Consider it the first fight after the marriage.

Earlier this month, newly elected Prince George's County Executive Jack B. Johnson began lobbying the Maryland General Assembly to give him sole authority over appointments to two powerful regional boards, the Maryland-National Capital Park and Planning Commission and the Washington Suburban Sanitary Commission. Under current law, the executive's choices must have the County Council's approval.

The campaign didn't sit well with council members, and Johnson quickly retreated.

Now he is seeking authority from Annapolis to dump the county's five representatives to the planning commission (he eliminated the sanitary commission from his proposal) and replace them -- with council approval -- with members whose terms would run parallel to his. Commissioners currently serve overlapping four-year terms.

Better, council members say. But the legislation, which will be taken up by state lawmakers in committee next week, still doesn't sit well with them.

"We're going from [considering] an egregious, insane policy and replacing it with one that is just bad," said council member Thomas E. Dernoga (D-Laurel). "We don't want to pick a fight with the county executive, but on the other hand, I'm not willing to accept bad policy for the sake of appeasement."

Members of the county's legislative delegation say they are sympathetic to Johnson, but they have yet to make a commitment.

Johnson, for his part, said he is simply trying to fix an appointment system he regards as flawed. "We have commissioners serving longer than I am here," he said. "That makes no sense."

The move is Johnson's first real attempt to flex his executive muscles with the council, after a relatively tranquil honeymoon.

"What we have here is a shakeout period Johnson is going through with the council," said Ron Walters, a political science professor at the University of Maryland.

"The powers that accrue to the executive are limited. Jack is trying to expand those, which would give him more of an edge than [former county executive Wayne] Curry had."

The dispute is more than a piece of inside baseball. The commission, a quasi-judicial agency with taxing authority, wields considerable power over open space and development issues in the county. Ten members -- five from Prince George's and five from Montgomery County -- sit on the panel.

Under current law, the county executive must have cause to remove a commissioner, as well as the approval of a majority of the County Council.

Council member David Harrington (D-Bladensburg) said the General Assembly set up the removal process for a reason -- so that a system of checks and balances remains in effect.

"This is about setting policy, and the council should be an integral part in the process," Harrington said. "This isn't like the appointment of the police chief or some other agency head. This board has considerable control over economic development in this county. It should not just be held accountable to the county executive."
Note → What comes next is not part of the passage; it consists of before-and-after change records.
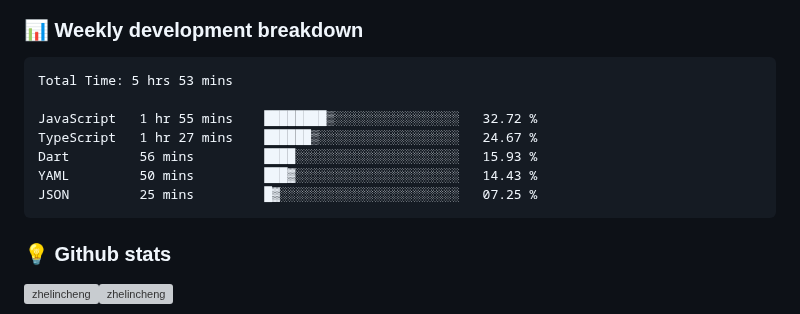
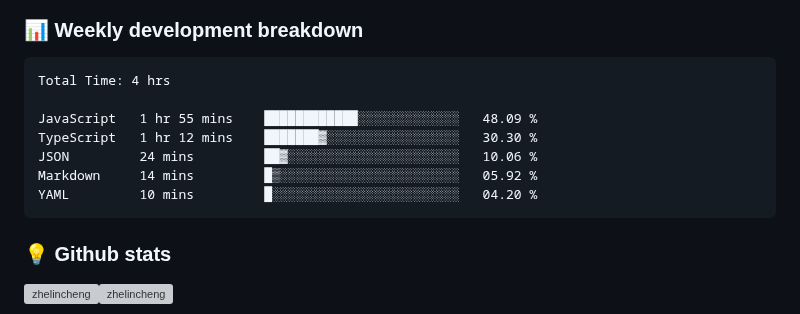
Before and after one commit to ZhelinCheng/ZhelinCheng, a Markdown page: README.md, the part around the change. Rendered like a GitHub page; grey boxes are pictures that could not be loaded.

Commit message:
Updated waka-readme graph with new metrics

````diff
--- a/README.md
+++ b/README.md
@@ -190,13 +190,13 @@ Here are some ideas to get you started:
 <!--START_SECTION:waka-->
 
 ```txt
-Total Time: 5 hrs 53 mins
+Total Time: 4 hrs
 
-JavaScript   1 hr 55 mins    ████████▒░░░░░░░░░░░░░░░░   32.72 %
-TypeScript   1 hr 27 mins    ██████▒░░░░░░░░░░░░░░░░░░   24.67 %
-Dart         56 mins         ████░░░░░░░░░░░░░░░░░░░░░   15.93 %
-YAML         50 mins         ███▓░░░░░░░░░░░░░░░░░░░░░   14.43 %
-JSON         25 mins         █▓░░░░░░░░░░░░░░░░░░░░░░░   07.25 %
+JavaScript   1 hr 55 mins    ████████████░░░░░░░░░░░░░   48.09 %
+TypeScript   1 hr 12 mins    ███████▓░░░░░░░░░░░░░░░░░   30.30 %
+JSON         24 mins         ██▓░░░░░░░░░░░░░░░░░░░░░░   10.06 %
+Markdown     14 mins         █▒░░░░░░░░░░░░░░░░░░░░░░░   05.92 %
+YAML         10 mins         █░░░░░░░░░░░░░░░░░░░░░░░░   04.20 %
 ```
 
 <!--END_SECTION:waka-->
````
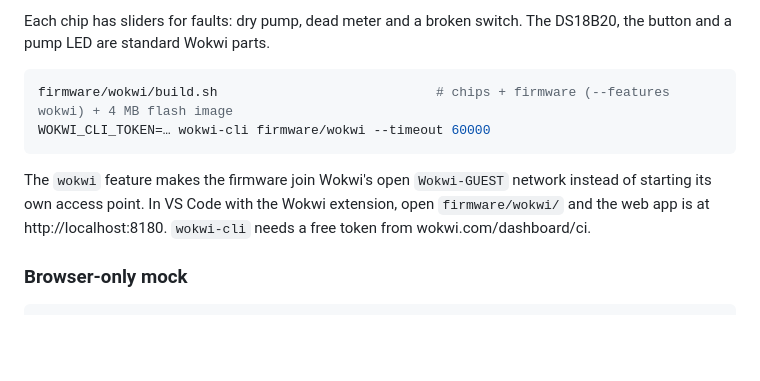
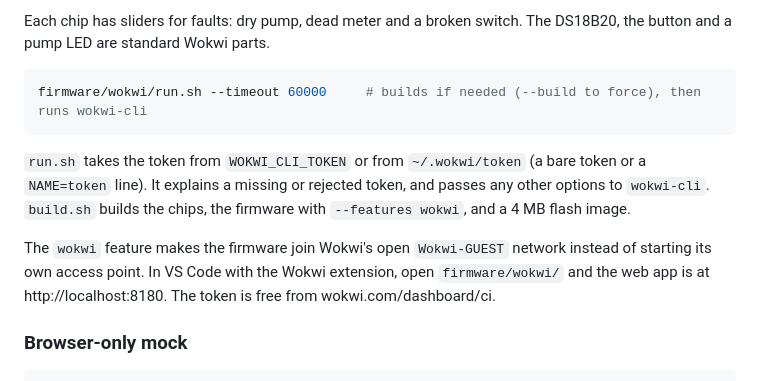
Before and after one commit to cjodo/openpour, a Markdown page: README.md, the part around the change. GitHub-like rendering; blank space fills up the shorter version.

````diff
--- a/README.md
+++ b/README.md
@@ -127,15 +127,18 @@ Each chip has sliders for faults: dry pump, dead meter and a broken switch.
 The DS18B20, the button and a pump LED are standard Wokwi parts.
 
 ```sh
-firmware/wokwi/build.sh                            # chips + firmware (--features wokwi) + 4 MB flash image
-WOKWI_CLI_TOKEN=… wokwi-cli firmware/wokwi --timeout 60000
+firmware/wokwi/run.sh --timeout 60000     # builds if needed (--build to force), then runs wokwi-cli
 ```
+
+`run.sh` takes the token from `WOKWI_CLI_TOKEN` or from `~/.wokwi/token` (a
+bare token or a `NAME=token` line). It explains a missing or rejected token,
+and passes any other options to `wokwi-cli`. `build.sh` builds the chips, the
+firmware with `--features wokwi`, and a 4 MB flash image.
 
 The `wokwi` feature makes the firmware join Wokwi's open `Wokwi-GUEST`
 network instead of starting its own access point. In VS Code with the Wokwi
 extension, open `firmware/wokwi/` and the web app is at
-http://localhost:8180. `wokwi-cli` needs a free token from
-wokwi.com/dashboard/ci.
+http://localhost:8180. The token is free from wokwi.com/dashboard/ci.
 
 ### Browser-only mock
 
````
Added council member Samuel H. Dean (D-Mitchellville): "From Day One, we said we wanted to work collaboratively with him. We are now at loggerheads, and that's not the way it should be."

While Johnson clearly bruised some feelings by trying to cut the council out of important appointments, Chairman Peter A. Shapiro (D-Brentwood) said the spat so far has been healthy.

"There has been a lot of give-and-take and a high-minded policy debate, which speaks well for the new leadership's ability to collaborate," he said.

Prince George's County Executive Jack B. Johnson wants the ability to remove planning commission members without council approval.